→ **Exercise objective**
Your answer should consist of each line below that contains the string "diagrams".

→ **Collected data entries**
################

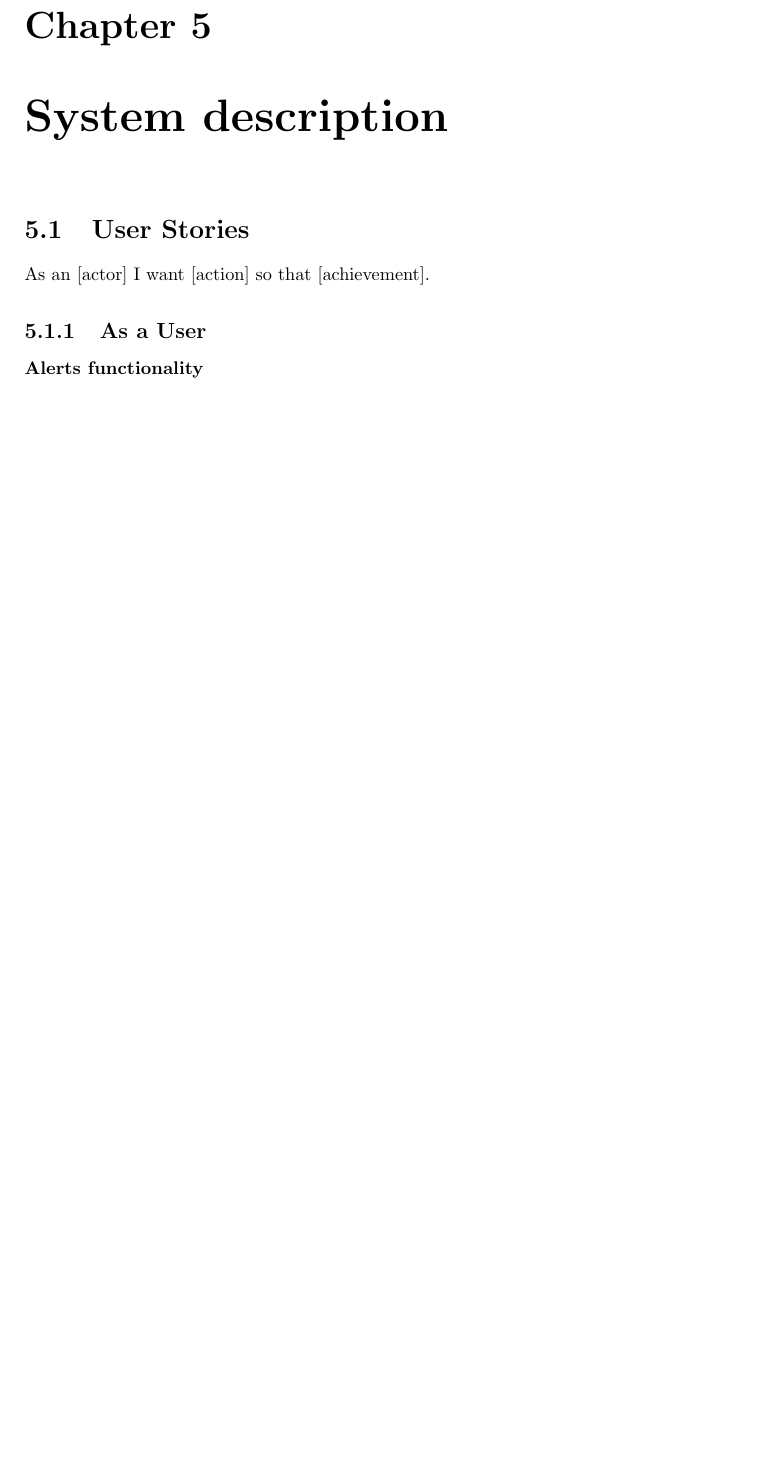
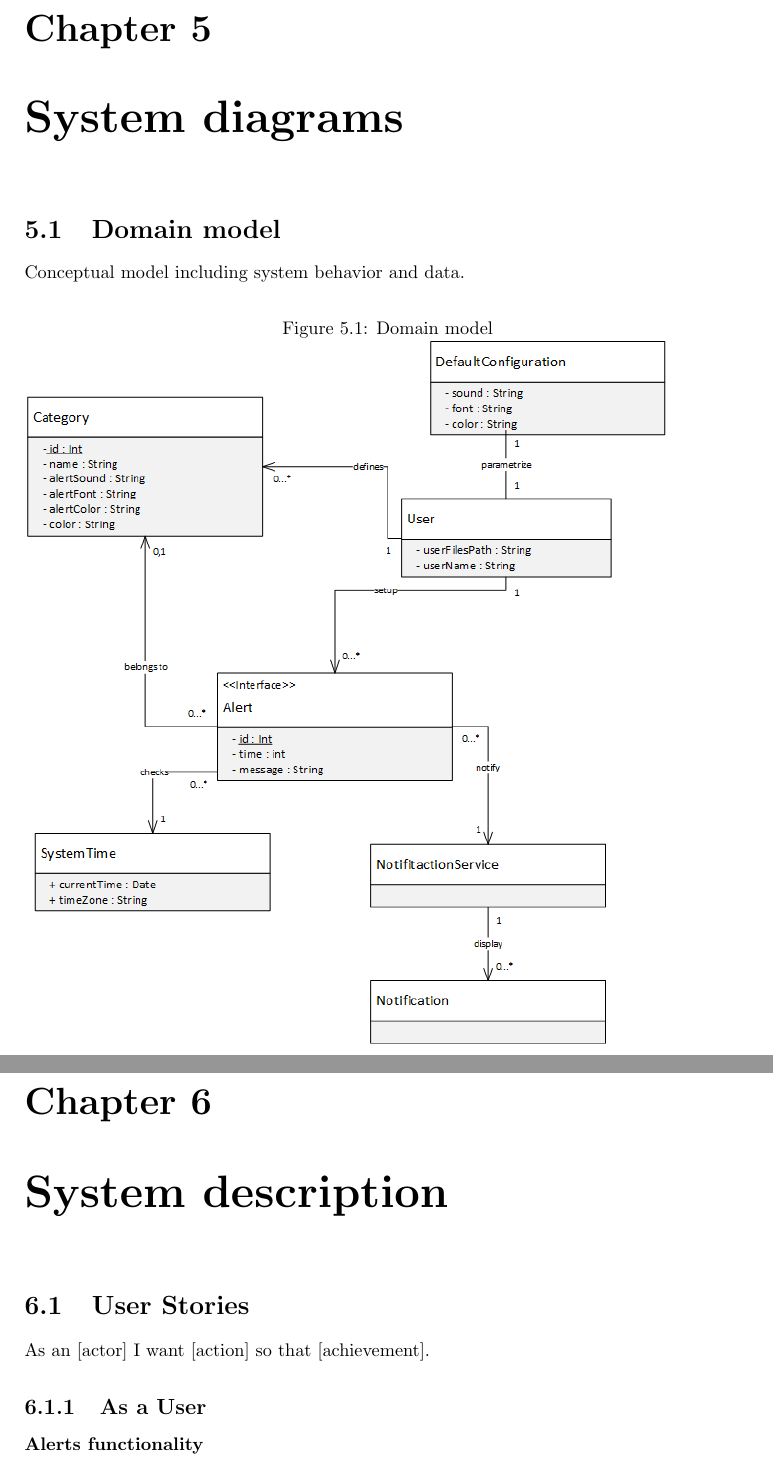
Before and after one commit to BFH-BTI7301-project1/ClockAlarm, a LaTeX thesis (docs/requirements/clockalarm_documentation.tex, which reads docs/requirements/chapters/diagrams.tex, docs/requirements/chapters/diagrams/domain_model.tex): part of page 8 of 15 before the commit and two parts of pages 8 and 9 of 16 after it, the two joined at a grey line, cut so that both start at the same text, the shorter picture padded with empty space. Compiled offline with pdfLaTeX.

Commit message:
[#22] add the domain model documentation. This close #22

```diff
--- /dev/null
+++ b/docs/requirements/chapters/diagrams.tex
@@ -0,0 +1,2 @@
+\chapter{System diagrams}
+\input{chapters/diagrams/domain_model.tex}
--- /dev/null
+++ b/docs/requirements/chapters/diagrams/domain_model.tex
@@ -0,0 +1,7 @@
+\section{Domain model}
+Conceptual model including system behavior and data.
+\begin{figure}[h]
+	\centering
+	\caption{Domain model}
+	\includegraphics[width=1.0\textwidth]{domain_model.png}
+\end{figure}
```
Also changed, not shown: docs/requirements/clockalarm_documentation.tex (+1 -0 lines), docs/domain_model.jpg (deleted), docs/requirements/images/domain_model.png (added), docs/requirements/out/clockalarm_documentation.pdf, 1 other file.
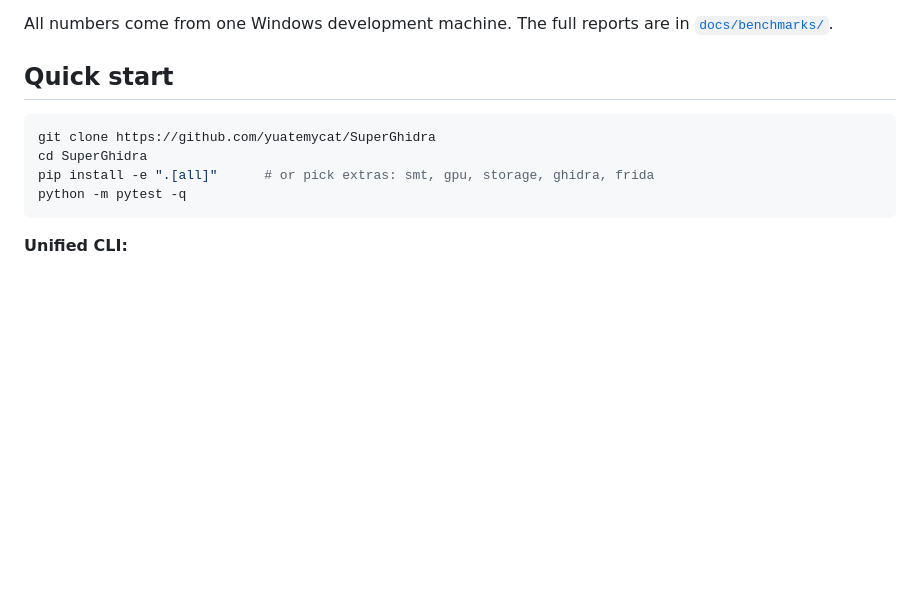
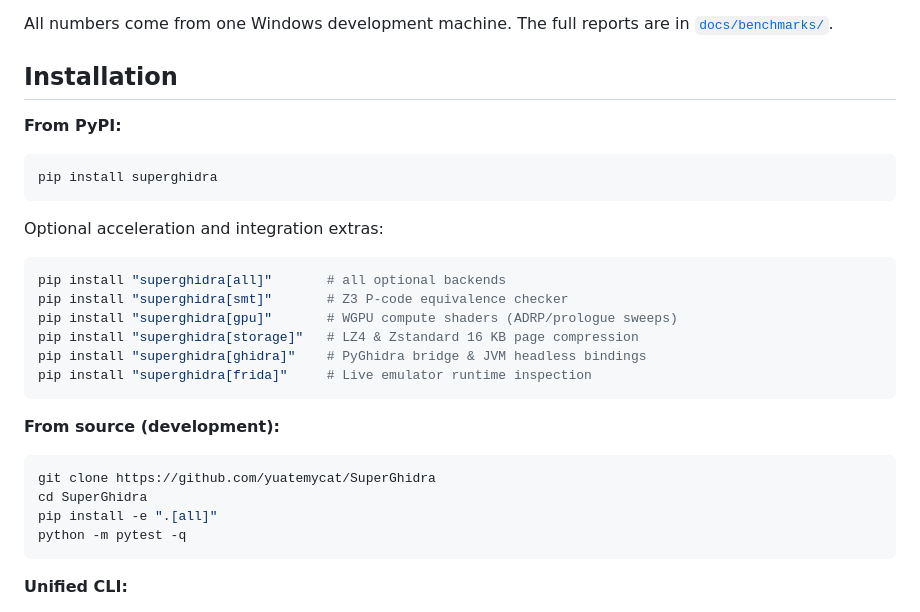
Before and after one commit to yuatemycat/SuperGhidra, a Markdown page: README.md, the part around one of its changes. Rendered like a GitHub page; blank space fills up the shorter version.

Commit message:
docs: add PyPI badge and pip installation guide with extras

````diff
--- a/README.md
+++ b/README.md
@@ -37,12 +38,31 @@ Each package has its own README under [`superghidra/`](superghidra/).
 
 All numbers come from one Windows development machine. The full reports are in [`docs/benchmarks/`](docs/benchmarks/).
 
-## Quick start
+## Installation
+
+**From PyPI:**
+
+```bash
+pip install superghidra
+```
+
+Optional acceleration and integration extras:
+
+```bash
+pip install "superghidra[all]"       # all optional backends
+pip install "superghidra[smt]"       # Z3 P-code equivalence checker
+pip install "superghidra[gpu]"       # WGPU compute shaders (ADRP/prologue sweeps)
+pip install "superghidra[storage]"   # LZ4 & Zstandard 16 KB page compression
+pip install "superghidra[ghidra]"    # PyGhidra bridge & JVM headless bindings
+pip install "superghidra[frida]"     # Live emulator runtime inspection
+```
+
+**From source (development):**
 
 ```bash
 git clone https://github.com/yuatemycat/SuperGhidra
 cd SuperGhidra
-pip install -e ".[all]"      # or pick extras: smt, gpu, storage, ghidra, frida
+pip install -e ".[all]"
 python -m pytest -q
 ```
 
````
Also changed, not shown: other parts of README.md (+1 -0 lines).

################

→ **Answer section**
Before and after one commit to BFH-BTI7301-project1/ClockAlarm, a LaTeX thesis (docs/requirements/clockalarm_documentation.tex, which reads docs/requirements/chapters/diagrams.tex, docs/requirements/chapters/diagrams/domain_model.tex): part of page 8 of 15 before the commit and two parts of pages 8 and 9 of 16 after it, the two joined at a grey line, cut so that both start at the same text, the shorter picture padded with empty space. Compiled offline with pdfLaTeX.
+++ b/docs/requirements/chapters/diagrams.tex
+\chapter{System diagrams}
+\input{chapters/diagrams/domain_model.tex}
+++ b/docs/requirements/chapters/diagrams/domain_model.tex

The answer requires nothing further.